(TASK REQUIREMENTS): Show all lines from the data that include the word "frac".

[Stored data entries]
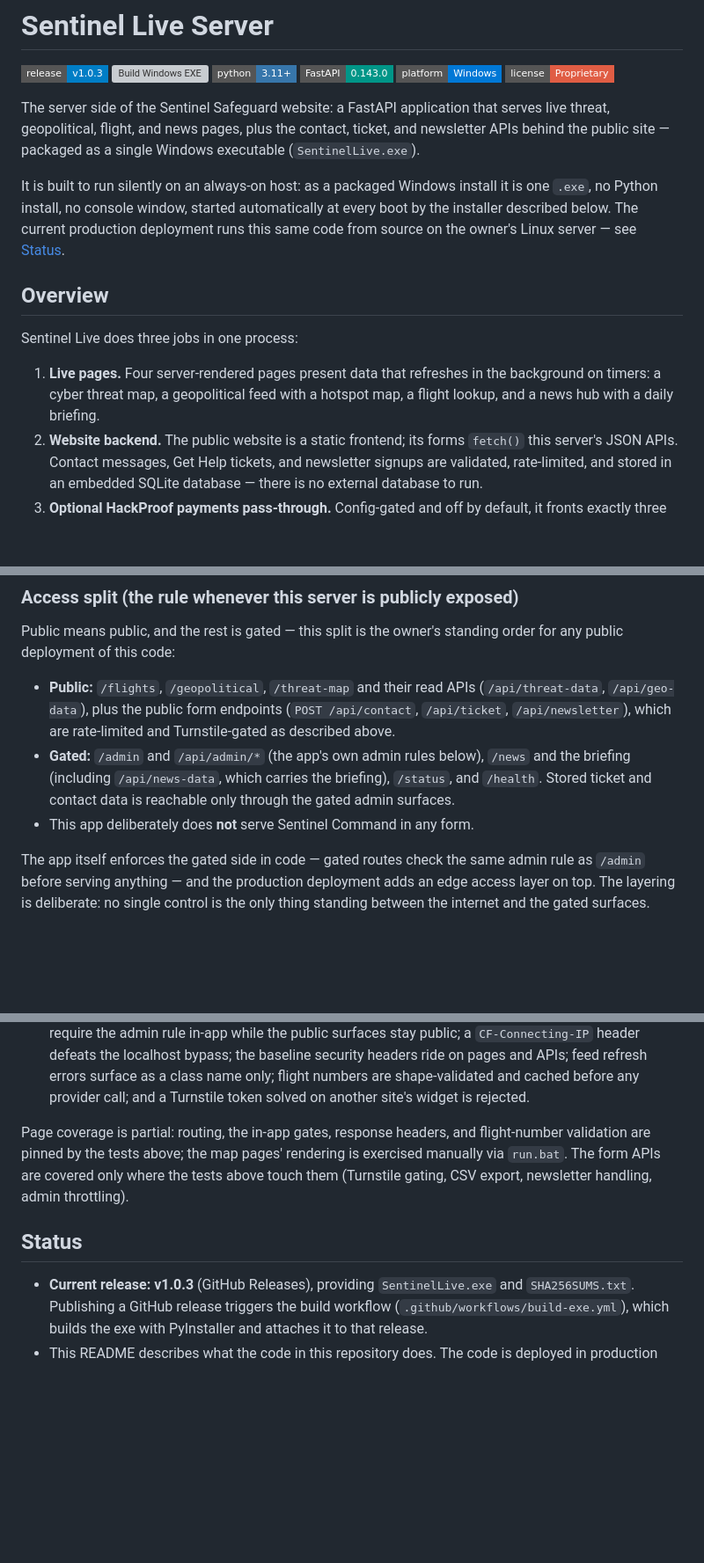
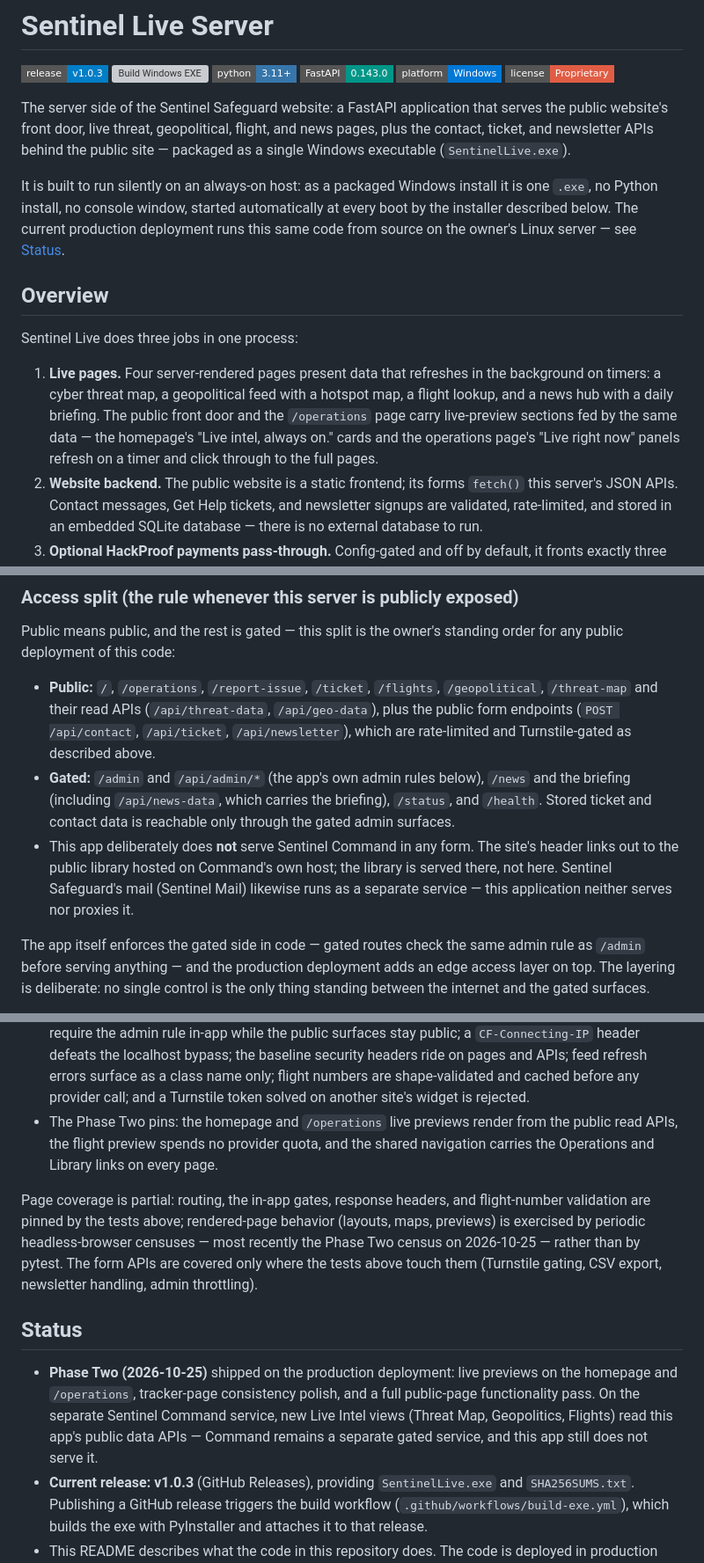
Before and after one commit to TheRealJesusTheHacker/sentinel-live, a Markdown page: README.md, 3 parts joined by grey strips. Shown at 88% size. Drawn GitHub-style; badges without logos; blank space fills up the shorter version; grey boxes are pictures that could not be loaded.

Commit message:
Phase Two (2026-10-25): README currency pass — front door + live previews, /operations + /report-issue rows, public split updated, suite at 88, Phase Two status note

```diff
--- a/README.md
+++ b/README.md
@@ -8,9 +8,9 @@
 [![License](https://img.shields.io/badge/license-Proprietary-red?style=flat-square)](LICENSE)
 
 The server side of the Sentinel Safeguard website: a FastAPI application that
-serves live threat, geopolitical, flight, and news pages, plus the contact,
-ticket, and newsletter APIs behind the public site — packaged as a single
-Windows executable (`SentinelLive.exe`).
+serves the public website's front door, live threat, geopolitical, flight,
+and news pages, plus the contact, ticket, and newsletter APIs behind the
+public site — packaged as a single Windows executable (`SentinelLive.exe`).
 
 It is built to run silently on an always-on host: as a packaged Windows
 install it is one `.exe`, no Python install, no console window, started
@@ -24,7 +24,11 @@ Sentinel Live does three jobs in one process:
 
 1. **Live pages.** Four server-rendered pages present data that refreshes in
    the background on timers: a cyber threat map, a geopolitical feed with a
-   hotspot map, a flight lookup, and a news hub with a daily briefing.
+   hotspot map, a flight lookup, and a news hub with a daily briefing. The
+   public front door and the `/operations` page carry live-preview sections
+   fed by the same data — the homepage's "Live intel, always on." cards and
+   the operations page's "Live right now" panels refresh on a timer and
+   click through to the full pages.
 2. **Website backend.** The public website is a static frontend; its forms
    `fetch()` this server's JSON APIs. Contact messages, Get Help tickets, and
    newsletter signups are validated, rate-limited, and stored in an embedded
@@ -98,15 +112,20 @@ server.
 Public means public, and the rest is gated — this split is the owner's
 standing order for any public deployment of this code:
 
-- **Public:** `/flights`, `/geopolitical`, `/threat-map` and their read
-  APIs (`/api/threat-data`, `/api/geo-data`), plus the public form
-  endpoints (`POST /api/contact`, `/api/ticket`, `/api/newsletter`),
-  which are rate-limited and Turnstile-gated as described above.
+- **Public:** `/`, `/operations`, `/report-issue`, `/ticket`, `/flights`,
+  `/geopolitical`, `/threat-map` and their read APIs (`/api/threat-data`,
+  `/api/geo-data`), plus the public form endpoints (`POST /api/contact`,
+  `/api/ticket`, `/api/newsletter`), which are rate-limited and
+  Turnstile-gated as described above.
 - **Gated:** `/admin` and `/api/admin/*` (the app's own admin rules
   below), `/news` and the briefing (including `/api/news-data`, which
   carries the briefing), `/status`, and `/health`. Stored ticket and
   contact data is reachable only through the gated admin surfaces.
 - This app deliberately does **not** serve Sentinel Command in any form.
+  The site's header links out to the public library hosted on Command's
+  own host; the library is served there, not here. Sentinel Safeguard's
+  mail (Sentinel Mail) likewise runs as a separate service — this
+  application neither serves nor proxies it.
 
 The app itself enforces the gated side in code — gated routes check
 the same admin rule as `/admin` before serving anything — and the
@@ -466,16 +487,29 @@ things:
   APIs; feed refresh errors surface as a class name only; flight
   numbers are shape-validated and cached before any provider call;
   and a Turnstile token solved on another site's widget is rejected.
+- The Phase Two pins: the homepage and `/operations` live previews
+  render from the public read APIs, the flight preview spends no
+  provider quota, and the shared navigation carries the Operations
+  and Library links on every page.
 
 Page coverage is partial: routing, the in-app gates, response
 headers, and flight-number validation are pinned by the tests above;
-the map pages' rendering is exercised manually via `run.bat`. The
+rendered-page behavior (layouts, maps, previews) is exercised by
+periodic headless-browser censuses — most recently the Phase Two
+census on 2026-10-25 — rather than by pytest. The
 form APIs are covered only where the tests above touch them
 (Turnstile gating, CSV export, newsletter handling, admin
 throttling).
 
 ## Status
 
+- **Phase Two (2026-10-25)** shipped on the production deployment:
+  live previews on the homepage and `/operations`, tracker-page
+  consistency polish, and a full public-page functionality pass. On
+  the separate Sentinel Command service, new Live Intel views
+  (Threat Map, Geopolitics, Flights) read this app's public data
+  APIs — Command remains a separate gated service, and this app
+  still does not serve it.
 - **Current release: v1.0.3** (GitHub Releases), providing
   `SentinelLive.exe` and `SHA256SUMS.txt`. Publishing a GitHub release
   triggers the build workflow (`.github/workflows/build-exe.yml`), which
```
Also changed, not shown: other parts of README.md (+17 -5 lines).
---
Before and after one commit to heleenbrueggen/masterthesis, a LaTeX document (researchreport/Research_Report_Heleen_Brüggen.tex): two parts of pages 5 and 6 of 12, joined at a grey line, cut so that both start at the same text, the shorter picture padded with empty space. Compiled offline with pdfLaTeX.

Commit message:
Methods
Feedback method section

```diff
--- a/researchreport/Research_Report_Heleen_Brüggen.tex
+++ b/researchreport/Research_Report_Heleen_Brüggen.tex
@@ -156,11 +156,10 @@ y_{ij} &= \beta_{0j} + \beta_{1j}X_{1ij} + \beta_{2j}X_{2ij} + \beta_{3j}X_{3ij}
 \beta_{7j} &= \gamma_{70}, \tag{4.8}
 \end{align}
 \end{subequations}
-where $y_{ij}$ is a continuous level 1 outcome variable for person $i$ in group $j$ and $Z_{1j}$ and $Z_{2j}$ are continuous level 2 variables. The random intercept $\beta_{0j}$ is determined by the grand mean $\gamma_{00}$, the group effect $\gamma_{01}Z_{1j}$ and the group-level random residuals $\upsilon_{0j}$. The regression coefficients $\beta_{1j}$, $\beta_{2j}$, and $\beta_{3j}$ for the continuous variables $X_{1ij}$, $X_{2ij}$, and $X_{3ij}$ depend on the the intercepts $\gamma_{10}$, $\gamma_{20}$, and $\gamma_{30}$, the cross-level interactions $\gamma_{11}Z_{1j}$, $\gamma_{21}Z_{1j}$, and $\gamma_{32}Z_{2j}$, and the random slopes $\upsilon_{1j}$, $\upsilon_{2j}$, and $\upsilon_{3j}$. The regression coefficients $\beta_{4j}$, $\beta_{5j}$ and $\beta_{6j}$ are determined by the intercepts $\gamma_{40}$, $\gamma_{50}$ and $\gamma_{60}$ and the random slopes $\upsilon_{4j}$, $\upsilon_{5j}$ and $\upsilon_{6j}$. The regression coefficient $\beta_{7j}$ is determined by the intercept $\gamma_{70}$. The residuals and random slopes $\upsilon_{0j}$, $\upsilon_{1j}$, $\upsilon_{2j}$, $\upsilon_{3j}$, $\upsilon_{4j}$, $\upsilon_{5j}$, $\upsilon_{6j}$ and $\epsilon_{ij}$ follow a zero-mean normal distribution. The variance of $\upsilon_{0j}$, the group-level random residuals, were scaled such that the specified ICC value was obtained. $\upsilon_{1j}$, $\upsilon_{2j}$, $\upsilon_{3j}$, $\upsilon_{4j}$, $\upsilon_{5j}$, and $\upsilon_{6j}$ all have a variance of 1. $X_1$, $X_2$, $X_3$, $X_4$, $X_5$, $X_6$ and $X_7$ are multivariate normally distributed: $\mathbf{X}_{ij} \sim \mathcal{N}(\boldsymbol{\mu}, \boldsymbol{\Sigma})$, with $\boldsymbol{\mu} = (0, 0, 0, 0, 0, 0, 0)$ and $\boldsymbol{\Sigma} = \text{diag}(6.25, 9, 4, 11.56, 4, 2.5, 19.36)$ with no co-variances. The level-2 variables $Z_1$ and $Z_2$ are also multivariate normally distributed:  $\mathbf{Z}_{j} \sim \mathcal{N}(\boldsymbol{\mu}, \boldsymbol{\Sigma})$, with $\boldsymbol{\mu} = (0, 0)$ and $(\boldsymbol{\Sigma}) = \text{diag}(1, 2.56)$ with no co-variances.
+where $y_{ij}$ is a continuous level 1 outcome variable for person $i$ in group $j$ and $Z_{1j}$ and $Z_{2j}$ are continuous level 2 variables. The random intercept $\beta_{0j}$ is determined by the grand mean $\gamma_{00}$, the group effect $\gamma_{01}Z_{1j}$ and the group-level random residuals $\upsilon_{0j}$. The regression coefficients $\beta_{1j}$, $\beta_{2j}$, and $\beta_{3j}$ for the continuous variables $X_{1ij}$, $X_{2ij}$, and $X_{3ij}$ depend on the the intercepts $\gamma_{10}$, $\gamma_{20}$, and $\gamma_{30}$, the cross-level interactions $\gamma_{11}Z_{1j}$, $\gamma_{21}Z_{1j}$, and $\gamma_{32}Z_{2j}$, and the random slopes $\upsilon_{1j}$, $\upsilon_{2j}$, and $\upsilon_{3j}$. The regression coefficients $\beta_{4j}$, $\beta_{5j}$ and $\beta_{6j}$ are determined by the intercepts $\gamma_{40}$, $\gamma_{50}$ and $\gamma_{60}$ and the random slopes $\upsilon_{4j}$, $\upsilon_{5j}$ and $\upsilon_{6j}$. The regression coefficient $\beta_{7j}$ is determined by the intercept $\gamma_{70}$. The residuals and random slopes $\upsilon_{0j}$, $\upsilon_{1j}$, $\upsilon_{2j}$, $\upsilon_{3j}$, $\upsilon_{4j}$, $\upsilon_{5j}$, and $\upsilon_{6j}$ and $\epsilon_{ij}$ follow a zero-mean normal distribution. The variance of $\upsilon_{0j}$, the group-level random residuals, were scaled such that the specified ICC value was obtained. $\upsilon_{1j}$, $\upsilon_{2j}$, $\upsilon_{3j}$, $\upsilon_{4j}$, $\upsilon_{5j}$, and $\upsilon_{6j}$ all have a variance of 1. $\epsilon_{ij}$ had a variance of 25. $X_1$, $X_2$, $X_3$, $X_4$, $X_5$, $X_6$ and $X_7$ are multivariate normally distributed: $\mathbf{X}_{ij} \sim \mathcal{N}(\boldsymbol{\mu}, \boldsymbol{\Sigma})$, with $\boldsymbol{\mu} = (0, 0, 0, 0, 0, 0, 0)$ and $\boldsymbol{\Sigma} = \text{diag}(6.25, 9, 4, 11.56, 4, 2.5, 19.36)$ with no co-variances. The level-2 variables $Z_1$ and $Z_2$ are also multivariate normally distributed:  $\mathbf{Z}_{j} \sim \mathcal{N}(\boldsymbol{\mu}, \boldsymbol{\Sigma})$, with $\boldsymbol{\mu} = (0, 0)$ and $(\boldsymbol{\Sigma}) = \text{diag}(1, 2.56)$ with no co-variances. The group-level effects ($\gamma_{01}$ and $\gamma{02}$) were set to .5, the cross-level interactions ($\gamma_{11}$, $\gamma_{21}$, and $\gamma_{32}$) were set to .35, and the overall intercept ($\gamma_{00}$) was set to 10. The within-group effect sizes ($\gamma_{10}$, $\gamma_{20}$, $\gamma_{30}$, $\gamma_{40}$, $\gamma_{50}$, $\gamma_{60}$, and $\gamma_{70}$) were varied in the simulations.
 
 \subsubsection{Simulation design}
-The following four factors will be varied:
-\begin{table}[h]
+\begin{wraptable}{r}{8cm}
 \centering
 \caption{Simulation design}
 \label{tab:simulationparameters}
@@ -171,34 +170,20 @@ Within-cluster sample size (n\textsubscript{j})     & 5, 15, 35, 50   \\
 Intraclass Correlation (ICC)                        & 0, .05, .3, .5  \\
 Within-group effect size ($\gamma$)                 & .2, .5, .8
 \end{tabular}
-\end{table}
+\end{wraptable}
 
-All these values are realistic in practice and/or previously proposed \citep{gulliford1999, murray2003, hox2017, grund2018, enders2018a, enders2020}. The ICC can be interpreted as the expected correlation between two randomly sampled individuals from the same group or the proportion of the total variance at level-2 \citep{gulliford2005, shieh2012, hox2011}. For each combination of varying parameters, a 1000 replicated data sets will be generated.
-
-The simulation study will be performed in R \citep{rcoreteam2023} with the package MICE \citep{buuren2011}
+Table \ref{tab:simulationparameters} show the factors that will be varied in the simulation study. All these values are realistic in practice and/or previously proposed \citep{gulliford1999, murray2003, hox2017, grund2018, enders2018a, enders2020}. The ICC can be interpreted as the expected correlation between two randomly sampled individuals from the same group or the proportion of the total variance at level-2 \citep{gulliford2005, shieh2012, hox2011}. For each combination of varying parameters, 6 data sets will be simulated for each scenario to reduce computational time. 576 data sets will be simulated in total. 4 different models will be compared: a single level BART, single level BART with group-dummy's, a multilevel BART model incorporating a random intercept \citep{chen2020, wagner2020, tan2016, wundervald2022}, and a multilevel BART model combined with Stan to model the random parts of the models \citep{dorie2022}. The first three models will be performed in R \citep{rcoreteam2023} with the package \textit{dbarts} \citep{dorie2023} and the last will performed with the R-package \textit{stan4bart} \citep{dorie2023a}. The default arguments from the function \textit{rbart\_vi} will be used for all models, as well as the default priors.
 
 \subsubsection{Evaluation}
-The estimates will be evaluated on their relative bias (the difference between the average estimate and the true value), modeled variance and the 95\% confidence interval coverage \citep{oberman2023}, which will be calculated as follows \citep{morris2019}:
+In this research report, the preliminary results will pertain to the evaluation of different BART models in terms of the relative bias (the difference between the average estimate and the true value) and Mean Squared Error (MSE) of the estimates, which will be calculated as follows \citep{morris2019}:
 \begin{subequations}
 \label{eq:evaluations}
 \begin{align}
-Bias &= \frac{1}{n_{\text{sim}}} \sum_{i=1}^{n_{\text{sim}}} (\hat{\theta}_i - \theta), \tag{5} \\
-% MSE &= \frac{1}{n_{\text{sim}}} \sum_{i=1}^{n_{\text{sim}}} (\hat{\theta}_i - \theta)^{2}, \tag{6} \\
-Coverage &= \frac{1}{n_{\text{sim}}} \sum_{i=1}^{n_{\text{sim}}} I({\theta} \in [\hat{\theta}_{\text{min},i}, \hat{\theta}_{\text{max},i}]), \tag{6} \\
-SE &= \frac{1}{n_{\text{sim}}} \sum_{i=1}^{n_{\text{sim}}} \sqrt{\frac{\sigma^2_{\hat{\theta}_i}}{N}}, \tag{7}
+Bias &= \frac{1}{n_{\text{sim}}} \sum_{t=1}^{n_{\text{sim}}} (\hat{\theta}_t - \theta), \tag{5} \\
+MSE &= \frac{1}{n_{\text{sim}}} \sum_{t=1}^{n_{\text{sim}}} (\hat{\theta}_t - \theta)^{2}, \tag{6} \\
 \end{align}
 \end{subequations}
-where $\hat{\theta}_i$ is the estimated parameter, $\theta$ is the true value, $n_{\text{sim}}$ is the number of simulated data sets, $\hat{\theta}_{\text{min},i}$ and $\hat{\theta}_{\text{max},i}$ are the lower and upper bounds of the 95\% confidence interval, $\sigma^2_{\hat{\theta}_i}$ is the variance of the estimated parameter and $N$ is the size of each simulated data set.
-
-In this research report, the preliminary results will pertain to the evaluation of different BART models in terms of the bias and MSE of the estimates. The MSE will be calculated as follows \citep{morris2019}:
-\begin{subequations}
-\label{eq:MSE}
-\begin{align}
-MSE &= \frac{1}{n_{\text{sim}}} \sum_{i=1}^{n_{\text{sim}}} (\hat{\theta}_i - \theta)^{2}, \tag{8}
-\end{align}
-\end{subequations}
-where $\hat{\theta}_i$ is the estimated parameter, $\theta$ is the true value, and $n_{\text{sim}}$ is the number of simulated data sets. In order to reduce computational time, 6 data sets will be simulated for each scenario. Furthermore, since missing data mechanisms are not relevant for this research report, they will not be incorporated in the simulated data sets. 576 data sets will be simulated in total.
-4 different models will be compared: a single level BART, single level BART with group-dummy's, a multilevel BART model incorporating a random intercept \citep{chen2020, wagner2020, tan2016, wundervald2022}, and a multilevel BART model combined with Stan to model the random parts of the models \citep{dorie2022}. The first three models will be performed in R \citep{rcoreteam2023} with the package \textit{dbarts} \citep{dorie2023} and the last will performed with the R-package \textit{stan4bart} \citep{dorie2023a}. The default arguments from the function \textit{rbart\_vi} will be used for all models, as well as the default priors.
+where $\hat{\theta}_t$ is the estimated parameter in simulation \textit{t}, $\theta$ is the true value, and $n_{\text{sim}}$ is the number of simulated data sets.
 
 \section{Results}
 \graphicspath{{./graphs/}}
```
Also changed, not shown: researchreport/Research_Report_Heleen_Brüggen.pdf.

(RESPONSE AREA):
-Bias &= \frac{1}{n_{\text{sim}}} \sum_{i=1}^{n_{\text{sim}}} (\hat{\theta}_i - \theta), \tag{5} \\
-% MSE &= \frac{1}{n_{\text{sim}}} \sum_{i=1}^{n_{\text{sim}}} (\hat{\theta}_i - \theta)^{2}, \tag{6} \\
-Coverage &= \frac{1}{n_{\text{sim}}} \sum_{i=1}^{n_{\text{sim}}} I({\theta} \in [\hat{\theta}_{\text{min},i}, \hat{\theta}_{\text{max},i}]), \tag{6} \\
-SE &= \frac{1}{n_{\text{sim}}} \sum_{i=1}^{n_{\text{sim}}} \sqrt{\frac{\sigma^2_{\hat{\theta}_i}}{N}}, \tag{7}
+Bias &= \frac{1}{n_{\text{sim}}} \sum_{t=1}^{n_{\text{sim}}} (\hat{\theta}_t - \theta), \tag{5} \\
+MSE &= \frac{1}{n_{\text{sim}}} \sum_{t=1}^{n_{\text{sim}}} (\hat{\theta}_t - \theta)^{2}, \tag{6} \\
-MSE &= \frac{1}{n_{\text{sim}}} \sum_{i=1}^{n_{\text{sim}}} (\hat{\theta}_i - \theta)^{2}, \tag{8}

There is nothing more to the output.